I have a favourite solution for this (as many mamas out there also use) and that's apple cider vinegar. Yep, that's right, the same stuff you use in the kitchen.

Why ACV Is Good for Hair

1. Restores Hair to Healthy pH
Interestingly, the pH of ACV and the pH of most people's hair is pretty close. ACV has a pH of roughly 3 and most hair falls between a pH of 4.5 and 5.5.  In contrast, most shampoos available on the market are strongly alkaline. So, if you use a lot of hair products that have a strong alkaline content, you are basically changing the pH balance of your hair. Using ACV as a rinse helps clean out the alkaline-based products that can build up on your hair, thus returning your hair to its normal pH balance.

2. Kills Bacteria
Believe it or not, dandruff and other "itchy scalp" issues is often caused by a bacteria called bottle bacillus, which clogs hair follicles. When follicles get clogged, they start to get crusty and can itch and flake. ACV will kill bottle bacillus, thus helping control one of the main causes of itchy, flaky scalps.

3. Can Make Hair Appear Shinier
Unlike a lot of products out there that add sheen to hair by coating the hair with product, ACV actually does so by closing the cuticles of the hair shaft. When the cuticles are closed, this makes the hair shaft appear more smooth, thus reflecting more light. Think of the difference on the skin between open pores an closed pores on the skin. Same concept.

4. Possible Remedy for Lice
Thank goodness I have not had to deal with this yet, but rumour has it that ACV, used in conjunction with olive oil, can be a home remedy treatment for lice. The olive oil is used first to suffocate the lice, and the ACV is used as rinse afterwards to detach the nits from the hair. You still have to comb through the hair with a finetooth comb, but for those who are not interested in using harsh commercial lice treatments, this might be something to look into.

So after singing the praises of what ACV can do for the hair, now it comes down to how to use it.  I still laugh when I think about the several YouTube videos that I've seen of people trying to use ACV for the first time. Allow me to save you the trouble of making the same mistakes that some people have made by explaining that you do not use the ACV in full strength on the hair.  Not only will you want to pass out of from the strong smell, it will be too acidic for the hair and will negate any benefits it might provide.

Here is the recipe that I use for ACV:

2 Tablespoons ACV
1 cup (8 oz) of warm water

I have used both a spray bottle and a squirt bottle to add it to the hair and have found that a spray bottle with a stream option works best for us.  Getting the ACV to the roots of the hair is the most important for all of it's benefits, so just a straight spray wouldn't really work in getting it where it needs to go.  The squirt bottle was helpful, but actually was a little hard to control where the flow was going.

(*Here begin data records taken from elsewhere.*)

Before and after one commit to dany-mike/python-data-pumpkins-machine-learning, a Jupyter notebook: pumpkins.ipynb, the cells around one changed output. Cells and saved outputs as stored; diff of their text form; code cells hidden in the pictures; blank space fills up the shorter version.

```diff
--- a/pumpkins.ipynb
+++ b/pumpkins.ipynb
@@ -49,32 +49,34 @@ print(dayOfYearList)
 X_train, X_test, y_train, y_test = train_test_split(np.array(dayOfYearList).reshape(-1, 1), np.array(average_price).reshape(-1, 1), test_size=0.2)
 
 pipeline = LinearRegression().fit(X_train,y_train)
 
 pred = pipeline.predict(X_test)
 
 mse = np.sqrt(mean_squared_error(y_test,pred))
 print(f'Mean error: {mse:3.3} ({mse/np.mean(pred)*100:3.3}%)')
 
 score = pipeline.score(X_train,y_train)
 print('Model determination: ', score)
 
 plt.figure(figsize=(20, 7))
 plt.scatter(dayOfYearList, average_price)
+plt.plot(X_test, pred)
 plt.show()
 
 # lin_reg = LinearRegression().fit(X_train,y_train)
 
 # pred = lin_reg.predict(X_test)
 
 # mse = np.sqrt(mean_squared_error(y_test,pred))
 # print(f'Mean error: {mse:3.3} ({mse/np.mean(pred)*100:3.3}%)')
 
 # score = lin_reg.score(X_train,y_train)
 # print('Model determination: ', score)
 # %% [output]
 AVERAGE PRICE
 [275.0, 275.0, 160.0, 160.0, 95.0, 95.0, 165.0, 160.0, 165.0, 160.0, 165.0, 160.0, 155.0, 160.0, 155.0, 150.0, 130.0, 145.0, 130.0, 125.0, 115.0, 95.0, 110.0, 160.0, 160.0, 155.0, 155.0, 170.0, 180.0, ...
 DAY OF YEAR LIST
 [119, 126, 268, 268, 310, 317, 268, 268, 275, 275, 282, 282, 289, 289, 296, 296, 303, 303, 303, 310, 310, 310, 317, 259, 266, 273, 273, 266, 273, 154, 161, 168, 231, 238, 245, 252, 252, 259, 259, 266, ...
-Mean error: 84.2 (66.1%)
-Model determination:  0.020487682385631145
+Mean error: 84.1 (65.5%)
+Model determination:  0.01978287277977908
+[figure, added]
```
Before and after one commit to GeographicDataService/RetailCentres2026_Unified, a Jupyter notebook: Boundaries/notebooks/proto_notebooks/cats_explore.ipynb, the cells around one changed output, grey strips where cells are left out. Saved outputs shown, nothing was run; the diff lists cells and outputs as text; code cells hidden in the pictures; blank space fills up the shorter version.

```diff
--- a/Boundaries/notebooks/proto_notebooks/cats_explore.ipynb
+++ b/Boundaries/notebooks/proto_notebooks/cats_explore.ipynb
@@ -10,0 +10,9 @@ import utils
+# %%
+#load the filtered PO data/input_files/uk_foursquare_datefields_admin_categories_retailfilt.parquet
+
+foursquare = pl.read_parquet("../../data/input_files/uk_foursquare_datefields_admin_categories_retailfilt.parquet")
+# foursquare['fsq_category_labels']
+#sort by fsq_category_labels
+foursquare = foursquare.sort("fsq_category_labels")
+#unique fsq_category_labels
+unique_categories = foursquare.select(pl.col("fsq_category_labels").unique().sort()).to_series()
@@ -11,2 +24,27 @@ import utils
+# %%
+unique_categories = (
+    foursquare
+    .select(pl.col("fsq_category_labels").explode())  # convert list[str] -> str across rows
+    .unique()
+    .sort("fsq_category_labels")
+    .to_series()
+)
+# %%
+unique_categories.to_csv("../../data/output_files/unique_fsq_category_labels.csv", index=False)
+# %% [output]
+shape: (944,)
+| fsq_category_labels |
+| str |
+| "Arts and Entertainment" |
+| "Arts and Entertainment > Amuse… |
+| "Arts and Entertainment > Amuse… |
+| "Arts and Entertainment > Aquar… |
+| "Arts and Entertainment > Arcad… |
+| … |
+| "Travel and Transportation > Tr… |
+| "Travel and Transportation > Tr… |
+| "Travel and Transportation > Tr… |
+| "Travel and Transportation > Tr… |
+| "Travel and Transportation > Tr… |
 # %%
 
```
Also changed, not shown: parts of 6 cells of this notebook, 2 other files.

That's just our experience, though.

You can actually use ACV instead of shampoo. Sometimes I will either co-wash (conditioner-only wash) or use ACV rinse, especially if I'm interested in sealing off her cuticles.  Boo's hair stays nicely moisturized and yet perfectly cleaned without having to use heavily alkaline shampoo products.

So, back to the gunk, or goo.  You can use the AVC rinse just like you would a shampoo to cleanse all of the hair, or you can spot use it on just some trouble spots, like the little areas around the area where it built up around a rubber band. Either way, it's been our go-to way of attacking the goo and a very inexpensive way to do so.

On a side note, I have only used the raw, organic version of ACV, like Bragg's. I would imagine the benefits would be greater the closer the ACV is to it's original state. I can only assume that the more processed the ACV is, the less likely you are to see its full benefits. Also, the health benefits outlined above are not exclusive to chocolate hair! They are equally as useful for vanilla hair and can be used as a clarifying shampoo for any hair type when you want a more natural way to wash hair and/or you just want to get that greasy, oily feeling out!